On one front, there’s the conventional model, where 3D printing serves as a service, conveniently provided by service bureaus to companies seeking external expertise. It’s a utilitarian solution for those in need of quick, affordable, one-off parts and prototypes. This model serves as the gateway for the wider public to dip their toes into the technology’s waters. On the flip side, there’s a growing market for 3D-printed end-use parts. In this market, the spotlight shines brightest on the repeat parts segment; the production of similar parts in large quantities.

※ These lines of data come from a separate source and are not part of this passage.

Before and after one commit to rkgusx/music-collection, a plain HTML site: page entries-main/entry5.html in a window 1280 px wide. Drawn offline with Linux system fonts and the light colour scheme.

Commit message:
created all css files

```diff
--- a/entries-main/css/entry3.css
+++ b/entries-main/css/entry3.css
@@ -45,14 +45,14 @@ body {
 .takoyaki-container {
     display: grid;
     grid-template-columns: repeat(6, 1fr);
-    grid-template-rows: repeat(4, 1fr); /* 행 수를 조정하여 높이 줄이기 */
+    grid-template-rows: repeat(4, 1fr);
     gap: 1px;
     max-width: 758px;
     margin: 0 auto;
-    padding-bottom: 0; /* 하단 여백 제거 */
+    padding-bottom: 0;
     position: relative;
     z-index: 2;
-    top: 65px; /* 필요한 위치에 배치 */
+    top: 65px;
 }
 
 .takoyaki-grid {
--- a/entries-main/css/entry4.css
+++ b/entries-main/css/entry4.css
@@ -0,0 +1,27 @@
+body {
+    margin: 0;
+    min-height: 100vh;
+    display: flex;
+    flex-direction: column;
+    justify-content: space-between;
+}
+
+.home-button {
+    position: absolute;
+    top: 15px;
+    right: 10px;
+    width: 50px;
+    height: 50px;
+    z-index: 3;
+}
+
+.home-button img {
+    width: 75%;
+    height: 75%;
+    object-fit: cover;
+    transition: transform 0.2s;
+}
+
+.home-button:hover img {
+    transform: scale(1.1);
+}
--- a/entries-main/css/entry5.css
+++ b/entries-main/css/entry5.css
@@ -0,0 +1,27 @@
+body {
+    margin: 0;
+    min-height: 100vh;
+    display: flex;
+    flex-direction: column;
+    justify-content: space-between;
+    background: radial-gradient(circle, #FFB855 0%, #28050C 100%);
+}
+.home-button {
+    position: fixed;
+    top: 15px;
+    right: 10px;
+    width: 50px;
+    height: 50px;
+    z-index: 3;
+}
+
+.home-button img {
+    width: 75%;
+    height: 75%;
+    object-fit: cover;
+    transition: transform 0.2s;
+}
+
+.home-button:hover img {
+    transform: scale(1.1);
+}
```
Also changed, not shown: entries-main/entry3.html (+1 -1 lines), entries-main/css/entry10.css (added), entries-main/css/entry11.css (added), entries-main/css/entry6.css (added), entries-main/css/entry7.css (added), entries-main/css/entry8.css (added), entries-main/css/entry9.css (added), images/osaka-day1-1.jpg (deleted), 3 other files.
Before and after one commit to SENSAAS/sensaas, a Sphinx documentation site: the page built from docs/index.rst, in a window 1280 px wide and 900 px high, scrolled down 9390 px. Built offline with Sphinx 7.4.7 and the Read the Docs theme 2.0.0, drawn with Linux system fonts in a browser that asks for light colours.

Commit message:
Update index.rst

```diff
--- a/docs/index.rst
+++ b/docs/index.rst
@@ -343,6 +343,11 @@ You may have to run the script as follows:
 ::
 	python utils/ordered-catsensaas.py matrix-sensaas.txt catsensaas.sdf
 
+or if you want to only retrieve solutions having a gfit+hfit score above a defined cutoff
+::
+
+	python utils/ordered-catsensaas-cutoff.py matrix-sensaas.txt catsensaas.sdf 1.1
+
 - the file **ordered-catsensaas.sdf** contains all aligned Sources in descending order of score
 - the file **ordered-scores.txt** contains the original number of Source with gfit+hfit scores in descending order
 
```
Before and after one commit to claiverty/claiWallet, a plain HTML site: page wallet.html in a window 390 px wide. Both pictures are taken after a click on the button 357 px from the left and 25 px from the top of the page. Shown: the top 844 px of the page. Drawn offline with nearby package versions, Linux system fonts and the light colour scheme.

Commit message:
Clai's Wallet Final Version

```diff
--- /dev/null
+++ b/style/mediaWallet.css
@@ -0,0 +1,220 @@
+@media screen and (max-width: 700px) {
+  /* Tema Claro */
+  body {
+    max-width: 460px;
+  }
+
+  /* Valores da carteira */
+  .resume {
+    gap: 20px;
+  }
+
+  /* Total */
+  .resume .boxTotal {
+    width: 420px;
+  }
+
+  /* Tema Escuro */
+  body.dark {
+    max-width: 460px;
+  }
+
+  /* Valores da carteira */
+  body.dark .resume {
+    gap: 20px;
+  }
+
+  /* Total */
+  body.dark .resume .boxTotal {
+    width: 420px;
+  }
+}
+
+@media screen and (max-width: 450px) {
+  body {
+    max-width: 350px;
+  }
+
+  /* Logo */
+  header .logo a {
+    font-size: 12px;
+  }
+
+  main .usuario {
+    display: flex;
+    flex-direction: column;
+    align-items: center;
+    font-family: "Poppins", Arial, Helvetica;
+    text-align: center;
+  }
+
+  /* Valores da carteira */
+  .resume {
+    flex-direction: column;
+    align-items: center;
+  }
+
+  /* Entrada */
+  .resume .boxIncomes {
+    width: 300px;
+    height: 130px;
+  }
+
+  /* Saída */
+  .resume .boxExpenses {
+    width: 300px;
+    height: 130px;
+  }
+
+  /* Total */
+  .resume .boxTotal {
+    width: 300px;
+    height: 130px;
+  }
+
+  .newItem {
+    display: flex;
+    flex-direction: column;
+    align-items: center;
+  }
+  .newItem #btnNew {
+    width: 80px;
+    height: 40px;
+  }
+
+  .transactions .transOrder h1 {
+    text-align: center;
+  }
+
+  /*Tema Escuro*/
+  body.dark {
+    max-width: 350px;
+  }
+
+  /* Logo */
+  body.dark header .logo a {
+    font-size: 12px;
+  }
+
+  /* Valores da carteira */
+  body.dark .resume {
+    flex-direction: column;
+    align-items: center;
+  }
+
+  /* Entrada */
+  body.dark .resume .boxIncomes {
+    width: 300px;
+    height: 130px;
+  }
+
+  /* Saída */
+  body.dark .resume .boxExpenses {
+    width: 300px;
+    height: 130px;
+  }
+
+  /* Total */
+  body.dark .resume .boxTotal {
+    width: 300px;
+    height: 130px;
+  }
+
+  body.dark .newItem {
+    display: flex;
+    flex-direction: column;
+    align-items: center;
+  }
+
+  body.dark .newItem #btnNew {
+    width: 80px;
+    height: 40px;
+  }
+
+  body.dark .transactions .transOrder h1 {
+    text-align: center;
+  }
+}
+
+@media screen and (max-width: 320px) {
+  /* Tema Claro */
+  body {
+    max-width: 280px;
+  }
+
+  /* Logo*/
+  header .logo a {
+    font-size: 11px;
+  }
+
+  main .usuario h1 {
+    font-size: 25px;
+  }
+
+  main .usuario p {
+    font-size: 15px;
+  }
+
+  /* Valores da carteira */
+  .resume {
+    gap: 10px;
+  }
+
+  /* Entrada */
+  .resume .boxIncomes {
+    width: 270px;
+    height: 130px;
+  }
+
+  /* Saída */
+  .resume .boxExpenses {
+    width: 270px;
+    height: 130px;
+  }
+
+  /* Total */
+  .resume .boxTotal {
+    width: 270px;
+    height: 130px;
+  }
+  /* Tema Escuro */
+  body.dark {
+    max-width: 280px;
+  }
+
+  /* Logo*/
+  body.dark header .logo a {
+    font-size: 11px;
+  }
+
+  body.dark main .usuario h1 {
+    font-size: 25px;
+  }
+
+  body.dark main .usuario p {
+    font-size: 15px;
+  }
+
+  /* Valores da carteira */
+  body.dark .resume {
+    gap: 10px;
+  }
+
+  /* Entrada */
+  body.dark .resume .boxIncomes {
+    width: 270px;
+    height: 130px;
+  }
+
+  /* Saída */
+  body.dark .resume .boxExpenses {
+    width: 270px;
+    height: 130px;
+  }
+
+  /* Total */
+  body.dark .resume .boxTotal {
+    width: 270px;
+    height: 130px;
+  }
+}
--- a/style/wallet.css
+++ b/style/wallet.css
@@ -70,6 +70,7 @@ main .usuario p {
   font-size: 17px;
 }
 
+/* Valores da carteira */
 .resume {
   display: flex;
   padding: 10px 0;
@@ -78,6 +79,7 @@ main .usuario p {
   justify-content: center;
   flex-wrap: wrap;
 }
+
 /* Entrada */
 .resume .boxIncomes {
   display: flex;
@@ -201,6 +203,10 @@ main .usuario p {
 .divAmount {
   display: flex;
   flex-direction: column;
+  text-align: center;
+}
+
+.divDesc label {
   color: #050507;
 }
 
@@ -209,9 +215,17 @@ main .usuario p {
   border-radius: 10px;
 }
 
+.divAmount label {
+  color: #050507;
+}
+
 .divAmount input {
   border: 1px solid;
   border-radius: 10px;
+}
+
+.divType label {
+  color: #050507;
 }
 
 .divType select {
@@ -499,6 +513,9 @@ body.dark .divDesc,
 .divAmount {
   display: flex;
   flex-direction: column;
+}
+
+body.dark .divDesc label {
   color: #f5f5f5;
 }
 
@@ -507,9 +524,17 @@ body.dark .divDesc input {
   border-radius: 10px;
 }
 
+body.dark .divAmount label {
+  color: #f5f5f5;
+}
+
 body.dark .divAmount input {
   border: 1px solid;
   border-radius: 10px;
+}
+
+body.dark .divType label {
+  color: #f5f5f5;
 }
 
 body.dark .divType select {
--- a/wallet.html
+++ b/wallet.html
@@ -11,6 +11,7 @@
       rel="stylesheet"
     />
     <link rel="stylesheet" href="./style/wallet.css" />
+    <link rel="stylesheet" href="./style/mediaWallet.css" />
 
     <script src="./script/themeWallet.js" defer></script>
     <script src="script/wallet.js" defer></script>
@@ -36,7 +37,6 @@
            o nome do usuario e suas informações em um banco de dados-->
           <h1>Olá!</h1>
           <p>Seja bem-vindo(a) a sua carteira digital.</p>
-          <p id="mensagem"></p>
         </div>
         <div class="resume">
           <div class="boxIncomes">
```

This segment is fueled not only by sustainability demands but also by the technological strides in the 3D printing industry.

This juncture, where prototyping and end-parts equally share the stage, signals a significant tipping point in the technology’s utilization.

Traditionally, skeptics posed the perennial question: “Can 3D printing evolve into a mass-manufacturing technology?” The answer was always nuanced: “It depends.” For widespread adoption, the cost-benefit equilibrium needs to tilt favorably. But surprisingly to some, it’s happening. By integrating 3D printing’s design capabilities into industrial-scale production processes at a feasible cost, we are witnessing the onset of a new phase in manufacturing.

Yet, amidst the optimism, a pragmatic acknowledgment surfaces — the unique needs and challenges of this repeat product market. The complexity of 3D-printed repeat parts is often higher compared to prototyping parts, and it comes with the daunting task of maintaining quality. At the same time, companies eyeing strategic scaling often grapple with a lack of knowledge and expertise in integrating 3D printing with existing production processes, potentially impeding its broader adoption for mass manufacturing.

This shift from the “why?” to the “how?” encapsulates the industry’s current state. Convincing companies of 3D printing’s benefits is yesterday’s challenge; today, the focus shifts to guiding them through the intricacies of successful adoption and scalability. Software emerges as a critical player, injecting intelligence into the process and enabling quality control at every step of the 3D printing journey. However, it demands concerted efforts and collaboration from software vendors and the broader 3D printing industry.

Drawing parallels to the early days of the computer industry in the 1980s, where Intel and Microsoft’s partnership propelled the computer industry to unprecedented heights, our industry must take a page from the PC playbook. Rather than competing, our industry needs to unify, define standards, and simplify the adoption process, making it cost-effective for serving the market with high-quality final parts. Forty years after the start of the PC revolution, we find ourselves standing on the precipice of the 3D printing revolution. If we – as collaborators, not as competitors – confront the complexities and acknowledge the need for standardization, I believe we can unlock 3D printing’s full potential as a formidable force in industrial manufacturing.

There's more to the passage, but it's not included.